London: Britain remains a well-mannered and courteous country despite reports of rudeness and anti-social behaviour, a study has found. According to the survey, Britons were generally more civil to each other than in most other western countries. It also claimed that the perception that politeness was declining was generally untrue.

Britons trust each other more now than they did in 1991, when 55 percent agreed that most people could be trusted compared with 65 percent more recently.

Will Norman, one of the authors of 'Charm Offensive', said the report showed how important civility was in people's lives.

He added: “Basic day-to-day politeness, saying 'please' and 'thank you', 'hello' and 'morning', giving up seats, the use of mobile phones, how you react to other people - the impact that has on building community and in triggering respectful relationships is extraordinary.”

Robert Zarywacz, of Please And Thanks and the National Campaign For Courtesy, warned that the economic downturn could harm common politeness.

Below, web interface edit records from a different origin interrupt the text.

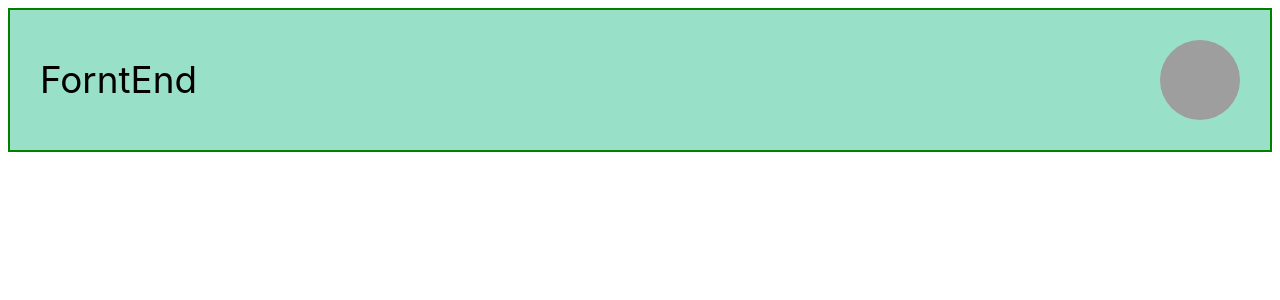
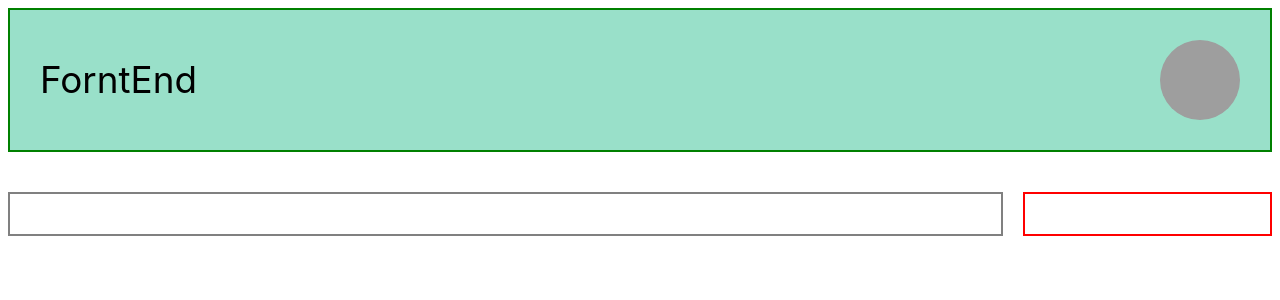
Before and after one commit to Ahad188/Bacick-React, a React (Vite) app: page / in a window 1280 px wide. Shown: the top 300 px of the page. Built offline with nearby package versions, Linux system fonts and the light colour scheme; grey boxes are pictures that could not be loaded.

Commit message:
Data.json Added

```diff
--- /dev/null
+++ b/public/Data.json
@@ -0,0 +1,54 @@
+
+[
+     {
+       "id": 1,
+       "name": "Leanne Graham",
+       "time": 9,
+       "title": "The merical Morning",
+       "img": "https://images.unsplash.com/photo-1543002588-bfa74002ed7e?ixlib=rb-4.0.3&ixid=MnwxMjA3fDB8MHxzZWFyY2h8Mnx8Ym9va3xlbnwwfHwwfHw%3D&auto=format&fit=crop&w=500&q=60",
+       "date":  "12 Mar",
+       "website": "hildegard.org",
+       "authorimg":"https://images.unsplash.com/photo-1557862921-37829c790f19?ixlib=rb-4.0.3&ixid=MnwxMjA3fDB8MHxzZWFyY2h8NHx8bWFufGVufDB8fDB8fA%3D%3D&auto=format&fit=crop&w=500&q=60"
+     },
+     {
+       "id": 2,
+       "name": "Ervin Howell",
+       "time": 8,
+       "title": "The merical Programing",
+       "img": "https://images.unsplash.com/photo-1576872381149-7847515ce5d8?ixlib=rb-4.0.3&ixid=MnwxMjA3fDB8MHxzZWFyY2h8NHx8Ym9va3xlbnwwfHwwfHw%3D&auto=format&fit=crop&w=500&q=60",
+       "date": "18 Apr",
+       "website": "hildegard.org",
+       "authorimg":"https://images.unsplash.com/photo-1539571696357-5a69c17a67c6?ixlib=rb-4.0.3&ixid=MnwxMjA3fDB8MHxzZWFyY2h8OXx8bWFufGVufDB8fDB8fA%3D%3D&auto=format&fit=crop&w=500&q=60"
+     },
+     {
+       "id": 3,
+       "name": "Clementine Bauch",
+
+       "time": 9,
+
+       "title": " Programing",
+
+       "img": "https://images.unsplash.com/photo-1492052722242-2554d0e99e3a?ixlib=rb-4.0.3&ixid=MnwxMjA3fDB8MHxzZWFyY2h8OHx8Ym9vayUyMHByb2dyYW1pbmd8ZW58MHx8MHx8&auto=format&fit=crop&w=500&q=60",
+
+       "date": "23 sep",
+
+       "website": "hildegard.org",
+
+       "authorimg":"https://images.unsplash.com/photo-1564564321837-a57b7070ac4f?ixlib=rb-4.0.3&ixid=MnwxMjA3fDB8MHxzZWFyY2h8OHx8bWFufGVufDB8fDB8fA%3D%3D&auto=format&fit=crop&w=500&q=60"
+     },
+     {
+       "id": 4,
+       "name": "Patricia Lebsack",
+       "time": 4,
+
+       "title": " Programing",
+
+       "img": "https://images.unsplash.com/photo-1532012197267-da84d127e765?ixlib=rb-4.0.3&ixid=MnwxMjA3fDB8MHxzZWFyY2h8OHx8Ym9va3xlbnwwfHwwfHw%3D&auto=format&fit=crop&w=500&q=60",
+
+       "date": "20 Des",
+
+       "website": "hildegard.org",
+
+       "authorimg":"https://images.unsplash.com/photo-1615109398623-88346a601842?ixlib=rb-4.0.3&ixid=MnwxMjA3fDB8MHxzZWFyY2h8MTd8fG1hbnxlbnwwfHwwfHw%3D&auto=format&fit=crop&w=500&q=60"
+     }
+   ]
--- a/src/App.jsx
+++ b/src/App.jsx
@@ -3,6 +3,7 @@ import reactLogo from './assets/react.svg'
 import viteLogo from '/vite.svg'
 import './App.css'
 import Header from './Component/Header/Header'
+import Display from './Component/Display/Display'
 
 function App() {
   const [count, setCount] = useState(0)
@@ -10,7 +11,7 @@ function App() {
   return (
     <div className="App">
       <Header/>
-
+       <Display></Display>
     </div>
   )
 }
--- /dev/null
+++ b/src/Component/Display/Display.css
@@ -0,0 +1,14 @@
+.parent{
+     display:  grid;
+     grid-template-columns: 4fr 1fr;
+     grid-gap: 20px;
+     margin-top: 40px;
+}
+.left-side{
+     border: 2px solid gray;
+     height: 40px;
+}
+.right-side{
+     border: 2px solid red;
+     height: 40px;
+}
--- /dev/null
+++ b/src/Component/Display/Display.jsx
@@ -0,0 +1,20 @@
+import React from 'react';
+import './Display.css'
+import { useState } from 'react';
+import { useEffect } from 'react';
+const Display = () => {
+     const [Data, setData] = useState([]);
+     useEffect(()=>{
+          fetch('Data.json')
+          .then(res=>res.json())
+          .then(data => console.log(data))
+     },[])
+     return (
+          <div className='parent'>
+              <div className="left-side"></div>
+              <div className="right-side"></div>
+          </div>
+     );
+};
+
+export default Display;
```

“People under pressure to achieve more with less resources are more likely to be stressed and tired. This is when courtesy can suffer,” he said.